For an example of how properly to deal with Holocaust deniers, one has only to look to Northwestern University in Evanston. There, one of the granddaddies of Holocaust denial in the U.S., Arthur R. Butz, is a tenured Associate Professor of Electrical Engineering at Northwestern who in 1976 wrote a book called The Hoax of the 20th Century: The Case Against the Presumed Extermination of European Jewry. Since then, he has used his tenured position to give stature to his denial, all the while being very careful not to give the administration of Northwestern a reason (such as preaching Holocaust denial in his engineering class) to try to get rid of him. Not much had been heard from ol’ Butzy recently, until he started defending the President of Iran for his Holocaust denial, going so far, after repeating a bunch of canards about the long-debunked Leuchter Report, to say in an editorial in the student newspaper:

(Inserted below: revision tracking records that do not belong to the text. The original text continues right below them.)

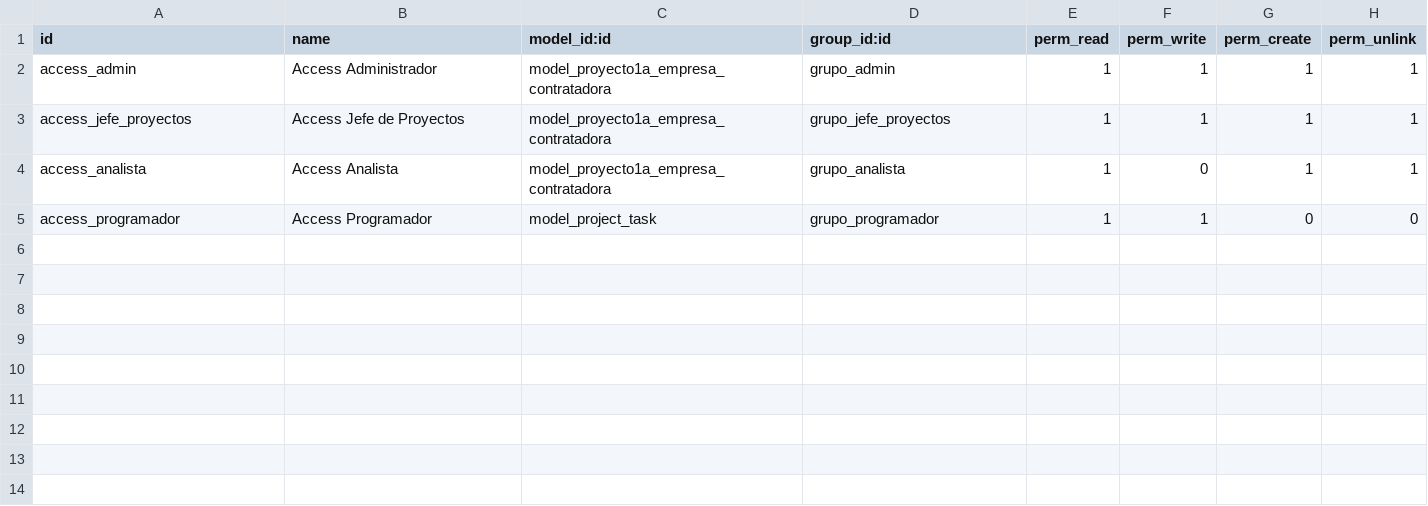
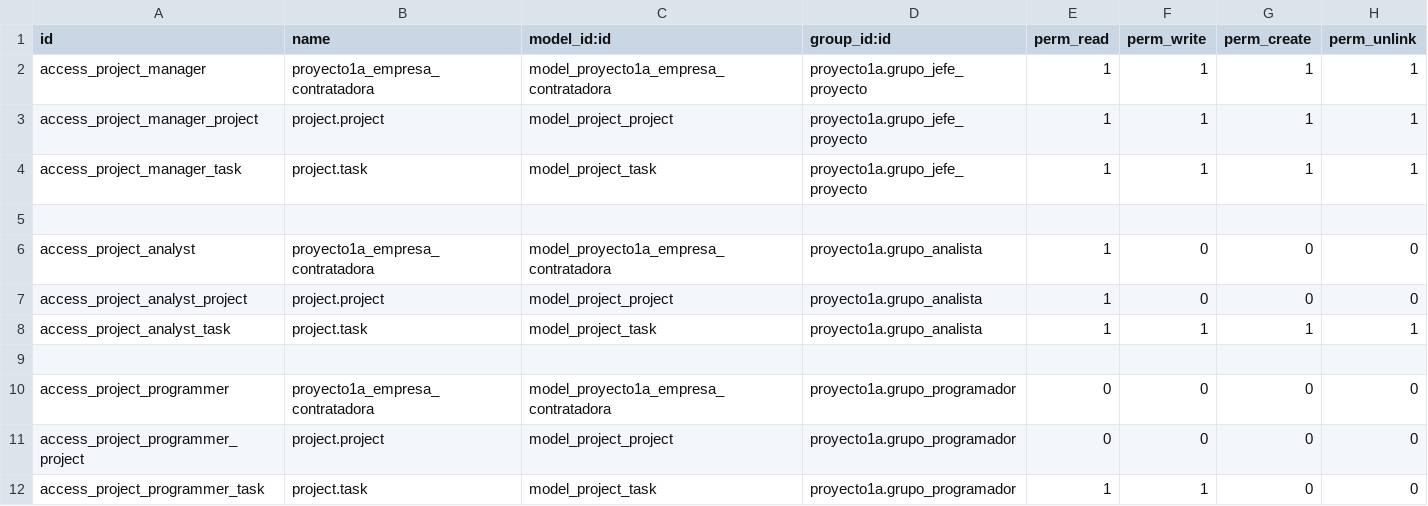
Before and after one commit to JoseCarlos2025/OdooProject1a, a CSV file: security/ir.model.access.csv, drawn as a sheet; addresses are those after the commit; the diff names each change by its address in the sheet, - before the commit and + after, or states it on an @@ line.

Commit message:
finis project

```diff
--- a/security/ir.model.access.csv
+++ b/security/ir.model.access.csv
-A2 (id): access_admin
+A2 (id): access_project_manager
-B2 (name): Access Administrador
+B2 (name): proyecto1a_empresa_contratadora
-D2 (group_id:id): grupo_admin
+D2 (group_id:id): proyecto1a.grupo_jefe_proyecto
-A3 (id): access_jefe_proyectos
+A3 (id): access_project_manager_project
-B3 (name): Access Jefe de Proyectos
+B3 (name): project.project
-C3 (model_id:id): model_proyecto1a_empresa_contratadora
+C3 (model_id:id): model_project_project
-D3 (group_id:id): grupo_jefe_proyectos
+D3 (group_id:id): proyecto1a.grupo_jefe_proyecto
+row 4: access_project_manager_task | project.task | model_project_task | proyecto1a.grupo_jefe_proyecto | 1 | 1 | 1 | 1
-row 5: access_analista | Access Analista | model_proyecto1a_empresa_contratadora | grupo_analista | 1 | 0 | 1 | 1
+row 5: (empty)
+row 6: access_project_analyst | proyecto1a_empresa_contratadora | model_proyecto1a_empresa_contratadora | proyecto1a.grupo_analista | 1 | 0 | 0 | 0
+row 7: access_project_analyst_project | project.project | model_project_project | proyecto1a.grupo_analista | 1 | 0 | 0 | 0
+row 8: access_project_analyst_task | project.task | model_project_task | proyecto1a.grupo_analista | 1 | 1 | 1 | 1
+row 9: (empty)
+row 10: access_project_programmer | proyecto1a_empresa_contratadora | model_proyecto1a_empresa_contratadora | proyecto1a.grupo_programador | 0 | 0 | 0 | 0
+row 11: access_project_programmer_project | project.project | model_project_project | proyecto1a.grupo_programador | 0 | 0 | 0 | 0
-A12 (id): access_programador
+A12 (id): access_project_programmer_task
-B12 (name): Access Programador
+B12 (name): project.task
-D12 (group_id:id): grupo_programador
+D12 (group_id:id): proyecto1a.grupo_programador
```
Also changed, not shown: 3 other files.
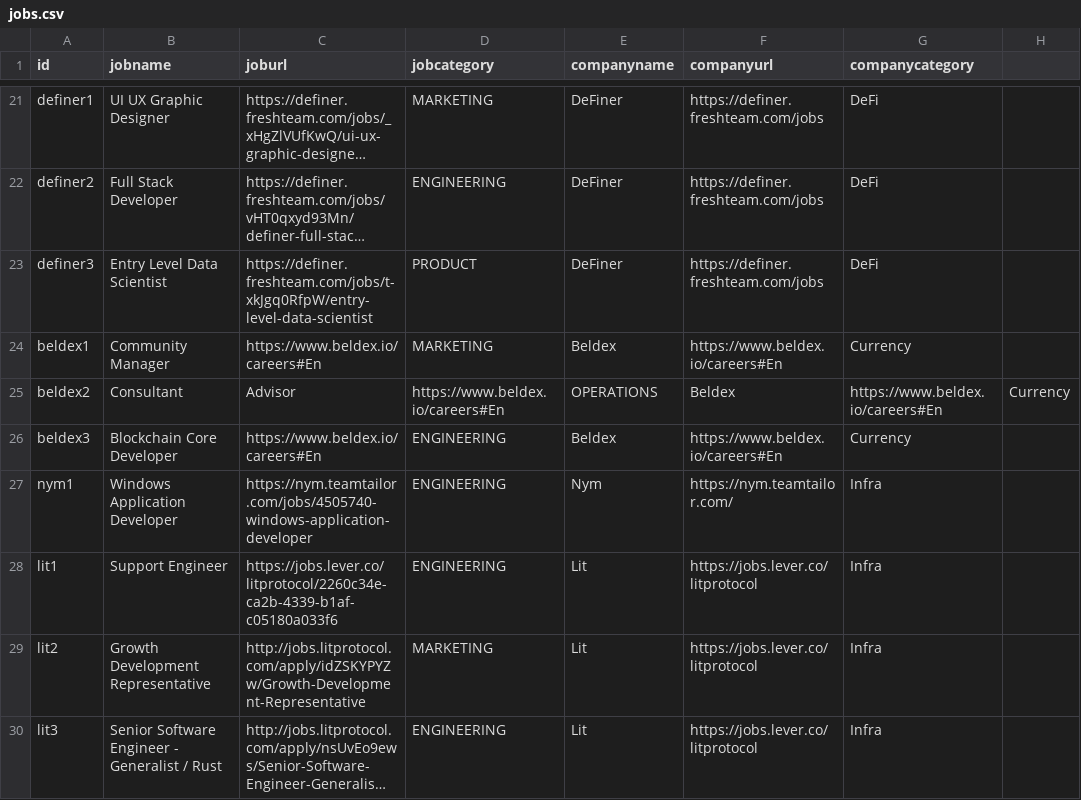
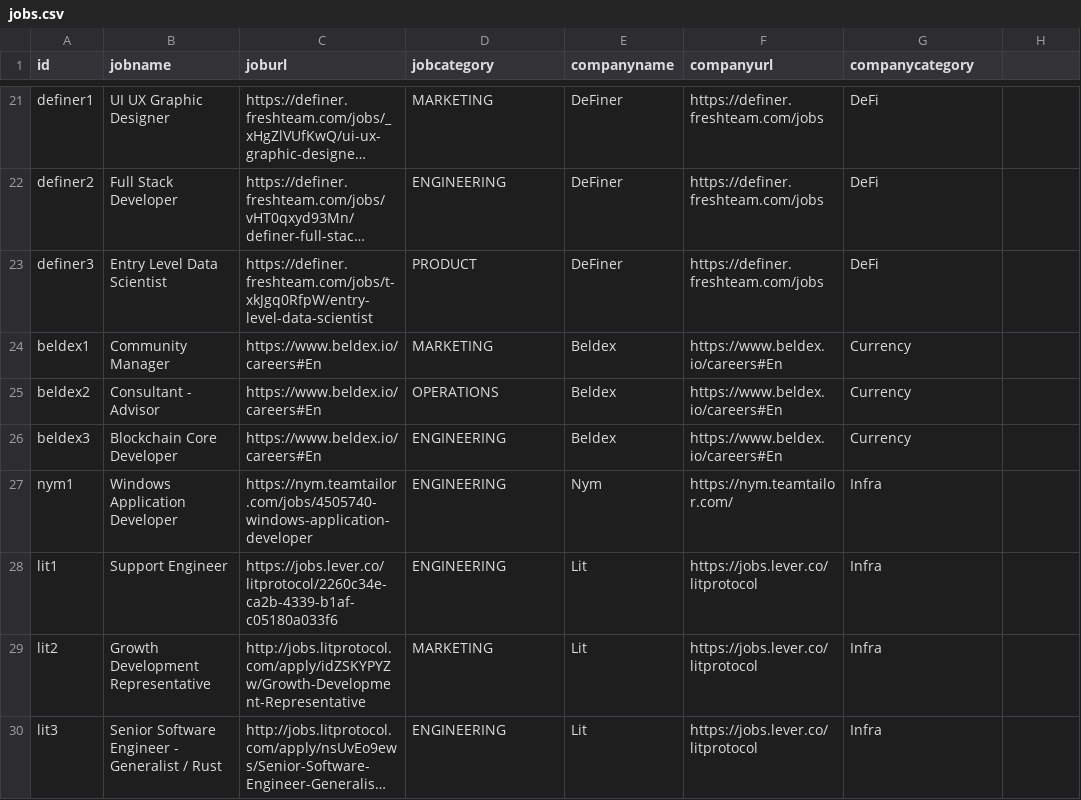
Before and after one commit to web3privacy/jobs-app, a CSV file: jobs.csv, drawn as a sheet; only a part is shown, gaps mark what is left out; long unchanged cells end in ….

Commit message:
Update jobs.csv

```diff
--- a/jobs.csv
+++ b/jobs.csv
@@ -24,3 +24,3 @@ definer3,Entry Level Data Scientist,https://definer.freshteam.com/jobs/t-xkJgq0R
 beldex1,Community Manager,https://www.beldex.io/careers#En,MARKETING,Beldex,https://www.beldex.io/careers#En,Currency
-beldex2,Consultant, Advisor,https://www.beldex.io/careers#En,OPERATIONS,Beldex,https://www.beldex.io/careers#En,Currency
+beldex2,Consultant - Advisor,https://www.beldex.io/careers#En,OPERATIONS,Beldex,https://www.beldex.io/careers#En,Currency
 beldex3,Blockchain Core Developer,https://www.beldex.io/careers#En,ENGINEERING,Beldex,https://www.beldex.io/careers#En,Currency
```
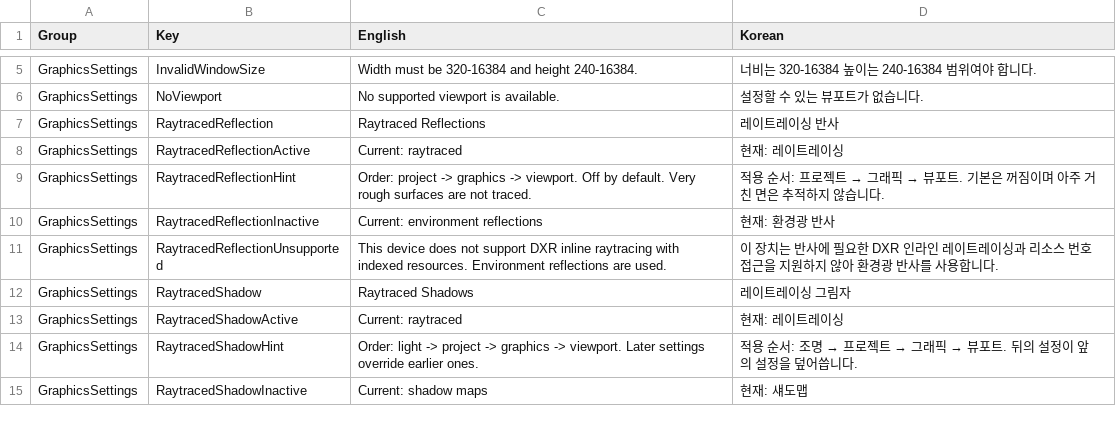
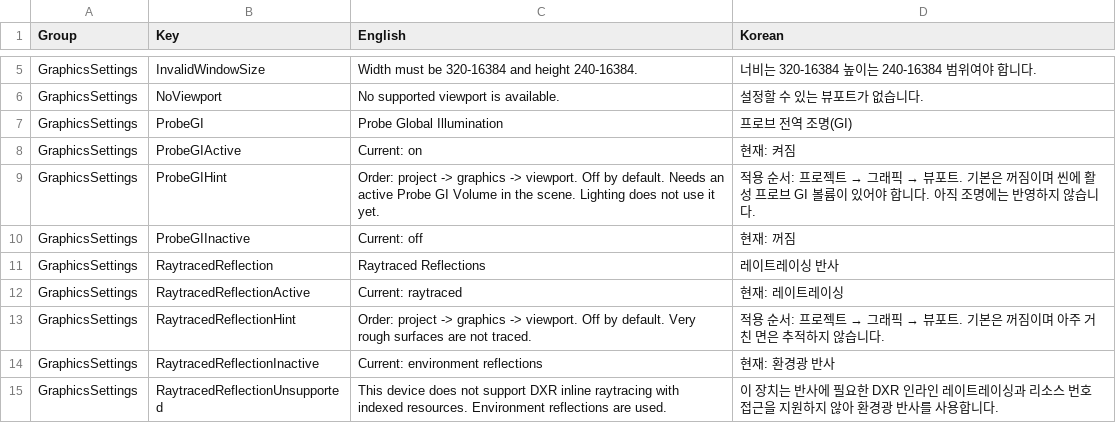
Before and after one commit to Bamtoliya/BamEngine, a CSV file: Editor/Resources/Data/Localization/Editor.GraphicsSettings.csv, drawn as a sheet; only a part is shown, gaps mark what is left out; the shorter side is filled out with more unchanged rows.

```diff
--- a/Editor/Resources/Data/Localization/Editor.GraphicsSettings.csv
+++ b/Editor/Resources/Data/Localization/Editor.GraphicsSettings.csv
@@ -6,2 +6,6 @@ GraphicsSettings,InvalidWindowSize,Width must be 320-16384 and height 240-16384.
 GraphicsSettings,NoViewport,No supported viewport is available.,설정할 수 있는 뷰포트가 없습니다.
+GraphicsSettings,ProbeGI,Probe Global Illumination,프로브 전역 조명(GI)
+GraphicsSettings,ProbeGIActive,Current: on,현재: 켜짐
+GraphicsSettings,ProbeGIHint,Order: project -> graphics -> viewport. Off by default. Needs an active Probe GI Volume in the scene. Lighting does not use it yet.,적용 순서: 프로젝트 → 그래픽 → 뷰포트. 기본은 꺼짐이며 씬에 활성 프로브 GI 볼륨이 있어야 합니다. 아직 조명에는 반영하지 않습니다.
+GraphicsSettings,ProbeGIInactive,Current: off,현재: 꺼짐
 GraphicsSettings,RaytracedReflection,Raytraced Reflections,레이트레이싱 반사
```
Also changed, not shown: Engine/Resources/Data/Localization/Engine.csv, 24 other files.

That brings us to President Ahmadinejad of Iran. For many years I ignored revisionism coming from Islamic countries, because I found it inept. With Ahmadinejad, I found something else; his statements were formidable in their perspicacity. My original statement on him has to be read to make the specifics clear. He understands the intellectual terror in the West. However, the best surprise came after I wrote my endorsement. British Prime Minister Tony Blair made a routine pompous suggestion to Ahmadinejad: Visit the camps and see for yourself. Ahmadinejad replied: Good idea, I’ll bring a scientific team. He knows about the forensic issues too.
Given how inept Butz’s denial is, one has to wonder how truly poorly argued the Holocaust denial coming out of the Middle East must be for even Butz to turn his nose up at it. But I digress. Deborah Lipstadt responded with a strong article slapping down Butz and pointing out that the editors of the student newspaper had been so open minded that their brains fell out.
Also appropriate is a reaction by the very students of Northwestern called the Never Again campaign:
The Never Again Campaign is an organization started by students at Northwestern University in February of 2006. The campaign aims to increase Holocaust education, promote global tolerance, and stop genocides that are occurring today around the world and to marginalize him, given the black eye he’s given the institution.
The Never Again Campaign will bring speakers, host workshops, and offer resources to spread awareness about these issues on the Northwestern campus. Similarly, we hope to convince other universities to adopt our goals.
Recently, Northwestern engineering Professor, Arthur Butz, denied the Holocaust and congratulated the President of Iran on becoming the first modern head of state to deny the Holocaust. In response, students and faculty have come together to express their outrage and disappointment that a Northwestern professor made such an offensive and historically inaccurate declaration.
Their goal? To get Northwestern, as a private institution, to stop letting Butz use its public website to spread his lies, because doing so associates the name of the University with his denial, and to take actions to repudiate his Holocaust denial.
As I said yesterday, freedom of speech is easy to value and honor when the speech isn’t offensive. It becomes much more difficult to do when it is something as despicable and hateful as Holocaust denial. Indeed, defending free speech often means defending scum like Irving and Butz. However, it is not necessary to throw Butz, or any other Holocaust denier in jail to combat their lies. The way to combat his lies, or those of David Irving, or any other Holocaust denier is for opposing voices to make their displeasure known and to shine the light of truth on their lies.